# A Sorting Algorithm

I've written this sorting algorithm in C. It looks for the element with the max value every iteration and adds it to the end of the array, swapping it with other smaller elements. This way, by almost n swaps, an n element array can be sorted.

#include <stdio.h>

int max(int arr1[],int l){
int max = 0;

for(int i = 0; i <= l;i++)
max = (arr1[i] > arr1[max]) ? (i) : (max);

return max;
}

void swap(int arr[], int a,int b){

if(arr[a] != arr[b]){
arr[a] += arr[b];
arr[b] = arr[a] - arr[b];
arr[a] -= arr[b];
}

}

int main(){

int arr[] = {1,5,7,2,8,9,10,32,4};
int len = sizeof(arr) / sizeof(arr[0]);

for(int i = 0; i < len; i++)
swap(arr,(len - i - 1),max(arr,(len - i -1)));

printf("\nSorted Array:\n");

for(int i = 0; i < len;i++)
printf("%d ",arr[i]);

}



Any suggestions/constructive criticism are very welcome. I'm a beginner, please point out any mistakes I made.

## The Swap

It's the good old "arithmetic swap", a variant of the XOR-swap that uses addition and subtraction instead of XOR. It avoids naming a temporary variable, which was not a significant cost, and instead introduces a handful of extra operations.. and the potential for integer overflow (admittedly it is likely to work in practice, and will work for this example thanks to the small numbers).

Here's the assembly for that kind of swap vs a "traditional swap", as compiled by Clang:

swap:                                   # @swap
movsxd  rax, esi
mov     esi, dword ptr [rdi + 4*rax]
movsxd  rcx, edx
mov     edx, dword ptr [rdi + 4*rcx]
cmp     esi, edx
je      .LBB0_2
mov     dword ptr [rdi + 4*rax], edx
sub     edx, dword ptr [rdi + 4*rcx]
mov     dword ptr [rdi + 4*rcx], edx
sub     dword ptr [rdi + 4*rax], edx
.LBB0_2:
ret
swap_tmp:                               # @swap2
movsxd  rax, esi
mov     ecx, dword ptr [rdi + 4*rax]
movsxd  rdx, edx
mov     esi, dword ptr [rdi + 4*rdx]
mov     dword ptr [rdi + 4*rax], esi
mov     dword ptr [rdi + 4*rdx], ecx
ret


I don't recommend the XOR-swap except in special cases (it does work well to swap bits within an integer), I don't recommend the arithmetic-swap basically at all.

## Passing the highest valid index vs the length

The parameter l passed to max is not a length (which its name sort of suggests it is), it's the highest valid index. That's possible of course, but not idiomatic, and leads to a random-looking "subtract 1", and an out-of-place-looking <= in the condition of a for-loop. That works for now, but it would cause more problems if you used size_t for the indices and lengths instead of int.

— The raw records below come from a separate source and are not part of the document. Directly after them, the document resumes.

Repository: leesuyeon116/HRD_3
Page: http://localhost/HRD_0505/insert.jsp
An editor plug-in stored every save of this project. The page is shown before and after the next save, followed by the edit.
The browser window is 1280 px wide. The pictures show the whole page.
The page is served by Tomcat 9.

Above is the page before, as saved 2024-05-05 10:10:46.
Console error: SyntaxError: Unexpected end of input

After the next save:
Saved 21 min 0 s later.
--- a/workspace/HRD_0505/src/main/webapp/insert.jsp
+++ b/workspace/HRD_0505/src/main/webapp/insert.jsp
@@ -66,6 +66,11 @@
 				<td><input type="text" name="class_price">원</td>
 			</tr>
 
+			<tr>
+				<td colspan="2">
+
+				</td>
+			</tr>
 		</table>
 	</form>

I find your code lacks clarity, at least to my eyes, largely due to issues with naming.

max() doesn't return a maximum value, it returns the index of the maximum. A more meaningful name would help readability.

swap() swaps two entries in an array using a fairly unexpressive approach - what was wrong with an intermediate int to swap the values with?

You work your way down the array, but use a loop based on incrementing.

I'll leave it to others to critique the actual sorting algorithm, though I wonder if there's anyway to provide an early exit once the array's actually sorted.

I don't have a C Compiler to hand, but here's a sketch of my revisions using Java, which in this case is probably close enough to illustrate.

package codeReview;

import java.util.Arrays;

public class MaxSort {

private static int indexOfMaxElement(int arr1[], int limit) {
int maxIndex = 0;

for (int i = 0; i <= limit; i++) {
maxIndex = (arr1[i] > arr1[maxIndex]) ? (i) : (maxIndex);
}

return maxIndex;
}

private static void swap(int arr[], int limit, int maxIndex) {

if (arr[limit] != arr[maxIndex]) {
int swap = arr[limit];
arr[limit] = arr[maxIndex];
arr[maxIndex] = swap;
}

}

public static void main(String[] args) {

int array[] = {1, 5, 7, 2, 8, 8, 9, 10, 32, 4, 4};
int len = array.length;

for (int limit = len-1; limit > 0; limit--) {
swap(array, limit, indexOfMaxElement(array, limit));
}

System.out.println("Sorted Array:");
System.out.println(Arrays.toString(array));
}
}